Fortunately, OSHA has proceeded to use the ODI data for targeting its inspections to specific establishments with self-reported high rates within these already high-risk sectors, and often with remarkable results. While 23 states have exercised the option to run their own enforcement programs in the private sector, very few of them have made use of these important targeting data. Some have relied instead on equivalent state workers' compensation data, but most—including California, the biggest state program—have not, nor has Federal OSHA forced them to adopt this technique.

After sending letters to the worksites with the highest rates, OSHA then inspected roughly 25 percent of these pre-notified employers under its Site-Specific Targeting (“SST”) emphasis program, and found violations in roughly 70 percent of all inspected sites. With these ODI data in hand, OSHA has been able to assure that its inspectors are going to the workplaces with serious hazards and likely violations.

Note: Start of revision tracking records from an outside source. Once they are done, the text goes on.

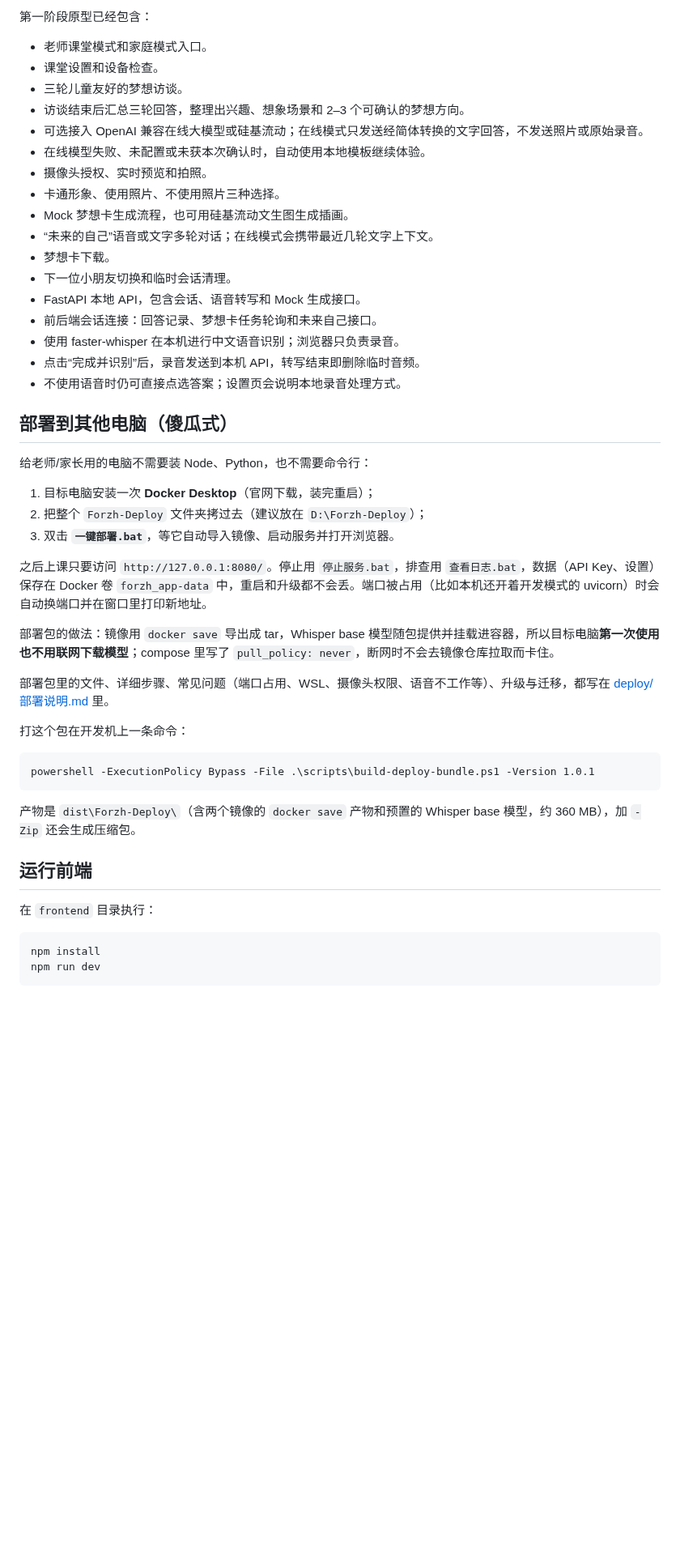
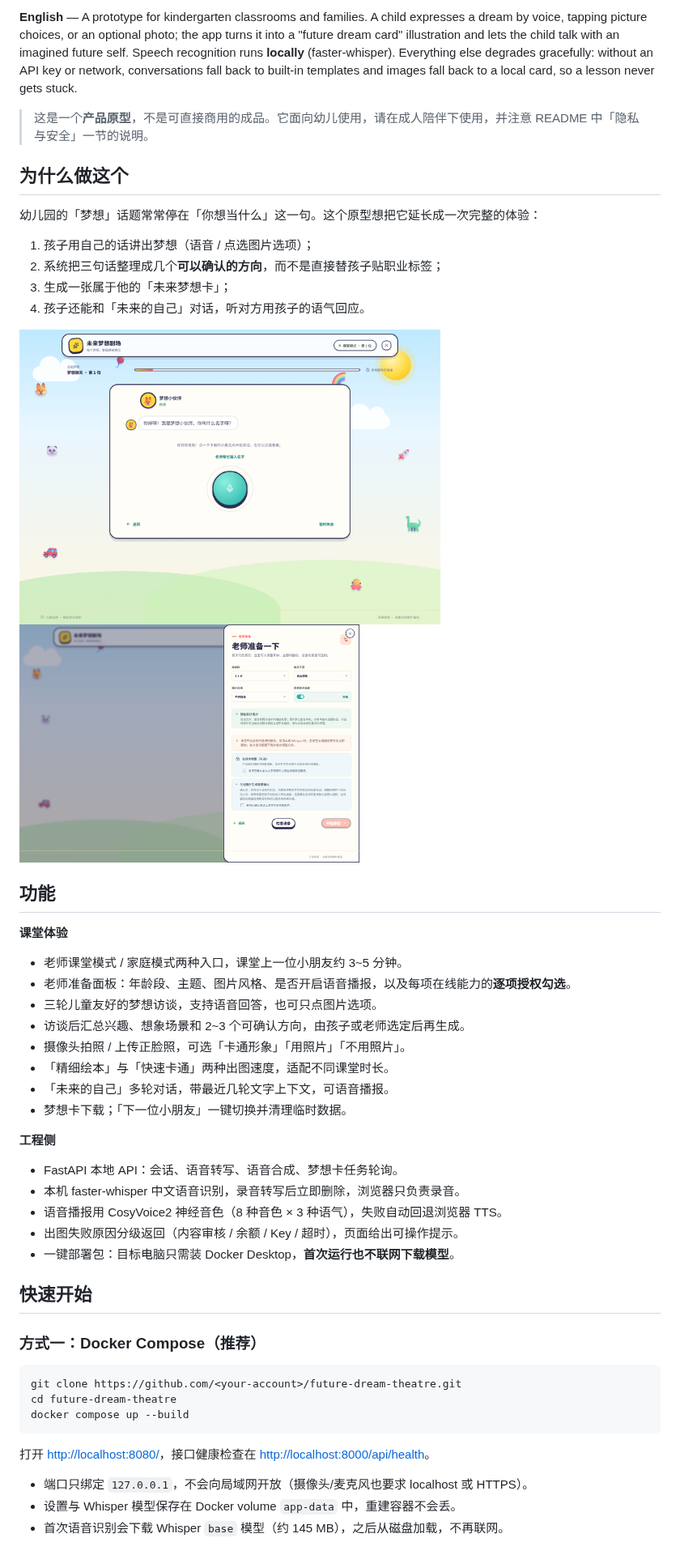
Before and after one commit to tz120012/future-dream-theatre, a Markdown page: README.md, the part around one of its changes. Shown at 81% size. Drawn GitHub-style; pictures changed too: docs/screenshots/02-interview.png (added), docs/screenshots/03-teacher-setup.png (added); blank space fills up the shorter version.

````diff
--- a/README.md
+++ b/README.md
@@ -8,48 +14,54 @@
 
-第一阶段原型已经包含：
+**English** — A prototype for kindergarten classrooms and families. A child expresses a dream by voice, tapping picture choices, or an optional photo; the app turns it into a "future dream card" illustration and lets the child talk with an imagined future self. Speech recognition runs **locally** (faster-whisper). Everything else degrades gracefully: without an API key or network, conversations fall back to built-in templates and images fall back to a local card, so a lesson never gets stuck.
 
-- 老师课堂模式和家庭模式入口。
-- 课堂设置和设备检查。
-- 三轮儿童友好的梦想访谈。
-- 访谈结束后汇总三轮回答，整理出兴趣、想象场景和 2–3 个可确认的梦想方向。
-- 可选接入 OpenAI 兼容在线大模型或硅基流动；在线模式只发送经简体转换的文字回答，不发送照片或原始录音。
-- 在线模型失败、未配置或未获本次确认时，自动使用本地模板继续体验。
-- 摄像头授权、实时预览和拍照。
-- 卡通形象、使用照片、不使用照片三种选择。
-- Mock 梦想卡生成流程，也可用硅基流动文生图生成插画。
-- “未来的自己”语音或文字多轮对话；在线模式会携带最近几轮文字上下文。
-- 梦想卡下载。
-- 下一位小朋友切换和临时会话清理。
-- FastAPI 本地 API，包含会话、语音转写和 Mock 生成接口。
-- 前后端会话连接：回答记录、梦想卡任务轮询和未来自己接口。
-- 使用 faster-whisper 在本机进行中文语音识别；浏览器只负责录音。
-- 点击“完成并识别”后，录音发送到本机 API，转写结束即删除临时音频。
-- 不使用语音时仍可直接点选答案；设置页会说明本地录音处理方式。
+> 这是一个**产品原型**，不是可直接商用的成品。它面向幼儿使用，请在成人陪伴下使用，并注意 README 中「隐私与安全」一节的说明。
 
-## 部署到其他电脑（傻瓜式）
+## 为什么做这个
 
-给老师/家长用的电脑不需要装 Node、Python，也不需要命令行：
+幼儿园的「梦想」话题常常停在「你想当什么」这一句。这个原型想把它延长成一次完整的体验：
 
-1. 目标电脑安装一次 **Docker Desktop**（官网下载，装完重启）；
-2. 把整个 `Forzh-Deploy` 文件夹拷过去（建议放在 `D:\Forzh-Deploy`）；
-3. 双击 **`一键部署.bat`**，等它自动导入镜像、启动服务并打开浏览器。
+1. 孩子用自己的话讲出梦想（语音 / 点选图片选项）；
+2. 系统把三句话整理成几个**可以确认的方向**，而不是直接替孩子贴职业标签；
+3. 生成一张属于他的「未来梦想卡」；
+4. 孩子还能和「未来的自己」对话，听对方用孩子的语气回应。
 
-之后上课只要访问 `http://127.0.0.1:8080/`。停止用 `停止服务.bat`，排查用 `查看日志.bat`，数据（API Key、设置）保存在 Docker 卷 `forzh_app-data` 中，重启和升级都不会丢。端口被占用（比如本机还开着开发模式的 uvicorn）时会自动换端口并在窗口里打印新地址。
+<p>
+  <img src="docs/screenshots/02-interview.png" width="520" alt="梦想访谈" />
+  <img src="docs/screenshots/03-teacher-setup.png" width="420" alt="老师准备面板" />
+</p>
 
-部署包的做法：镜像用 `docker save` 导出成 tar，Whisper base 模型随包提供并挂载进容器，所以目标电脑**第一次使用也不用联网下载模型**；compose 里写了 `pull_policy: never`，断网时不会去镜像仓库拉取而卡住。
+## 功能
 
-部署包里的文件、详细步骤、常见问题（端口占用、WSL、摄像头权限、语音不工作等）、升级与迁移，都写在 [deploy/部署说明.md](deploy/部署说明.md) 里。
+**课堂体验**
+- 老师课堂模式 / 家庭模式两种入口，课堂上一位小朋友约 3~5 分钟。
+- 老师准备面板：年龄段、主题、图片风格、是否开启语音播报，以及每项在线能力的**逐项授权勾选**。
+- 三轮儿童友好的梦想访谈，支持语音回答，也可只点图片选项。
+- 访谈后汇总兴趣、想象场景和 2~3 个可确认方向，由孩子或老师选定后再生成。
+- 摄像头拍照 / 上传正脸照，可选「卡通形象」「用照片」「不用照片」。
+- 「精细绘本」与「快速卡通」两种出图速度，适配不同课堂时长。
+- 「未来的自己」多轮对话，带最近几轮文字上下文，可语音播报。
+- 梦想卡下载；「下一位小朋友」一键切换并清理临时数据。
 
-打这个包在开发机上一条命令：
+**工程侧**
+- FastAPI 本地 API：会话、语音转写、语音合成、梦想卡任务轮询。
+- 本机 faster-whisper 中文语音识别，录音转写后立即删除，浏览器只负责录音。
+- 语音播报用 CosyVoice2 神经音色（8 种音色 × 3 种语气），失败自动回退浏览器 TTS。
+- 出图失败原因分级返回（内容审核 / 余额 / Key / 超时），页面给出可操作提示。
+- 一键部署包：目标电脑只需装 Docker Desktop，**首次运行也不联网下载模型**。
 
-    powershell -ExecutionPolicy Bypass -File .\scripts\build-deploy-bundle.ps1 -Version 1.0.1
+## 快速开始
 
-产物是 `dist\Forzh-Deploy\`（含两个镜像的 `docker save` 产物和预置的 Whisper base 模型，约 360 MB），加 `-Zip` 还会生成压缩包。
+### 方式一：Docker Compose（推荐）
 
-## 运行前端
+```bash
+git clone https://github.com/<your-account>/future-dream-theatre.git
+cd future-dream-theatre
+docker compose up --build
+```
 
-在 `frontend` 目录执行：
+打开 <http://localhost:8080/>，接口健康检查在 <http://localhost:8000/api/health>。
 
-    npm install
-    npm run dev
+- 端口只绑定 `127.0.0.1`，不会向局域网开放（摄像头/麦克风也要求 localhost 或 HTTPS）。
+- 设置与 Whisper 模型保存在 Docker volume `app-data` 中，重建容器不会丢。
+- 首次语音识别会下载 Whisper `base` 模型（约 145 MB），之后从磁盘加载，不再联网。
 
````
Also changed, not shown: other parts of README.md (+88 -34 lines), CONTRIBUTING.md (added, +50 -0 lines), SECURITY.md (added, +33 -0 lines), deploy/部署说明.md (+17 -0 lines), docs/screenshots/01-entry.png (added), docs/screenshots/04-settings.png (added), 6 other files.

The DOL Inspector General reported that for FY 2011, SST inspections “resulted in more [violations] per inspection (4.7 average) than other targeting programs (2.8 average).”

Such inspections are critically important to OSHA's overall prevention mission. As the RAND Corp. found in its often-ignored but revealing 1998-2005 study of OSHA inspections in relatively small manufacturing plants in Pennsylvania, inspections which both found any violations and imposed penalties resulted in a cumulative 20 percent drop in workers' compensation claims over the following two years (A. Haviland et al, “What kinds of injuries do OSHA inspections prevent?” Journal of Safety Research, August 2010).

Equally important, RAND found that even for violations of the Personal Protective Equipment standard, there was a 17.5 percent reduction in claims for overexertion injuries—indicating that the violations prompted employers to do a wider evaluation of their overall safety and health problems.

The RAND Corp. findings also were confirmed by a joint Harvard University-California Berkeley study for a comparable period, which also reported that inspections with penalties by California state inspectors were associated with a 9.4 percent annual drop in rates of workers' compensation claims (D Levine et al, “Randomized Government Safety Inspections Reduce Worker Injuries with No Detectable Job Loss,” Science, 309: 907, 2012).

OSHA has been severely underfunded for much of its existence. The Obama administration immediately sought to remedy that gap, and saw both federal and state plan enforcement funding in particular jump by 13 percent in 2010. However, the Republican congressional leadership has consistently refused to provide any further funding, and frequently sought to cut resources for enforcement in DOL appropriations bills. But the existence of the SST program, based on these fundamental targeting data, has helped DOL to find a key point of leverage against employers who would ignore their basic job safety and health obligations.

So it is a welcome relief that OSHA will now be able to formalize this vital targeting tool, and apply it as a critical additional criterion in designing other targeted emphasis programs in industries where individual employers report persistently high injury rates, like nursing homes, heavy manufacturing, poultry processing, warehousing, waste-handling and other dangerous sectors.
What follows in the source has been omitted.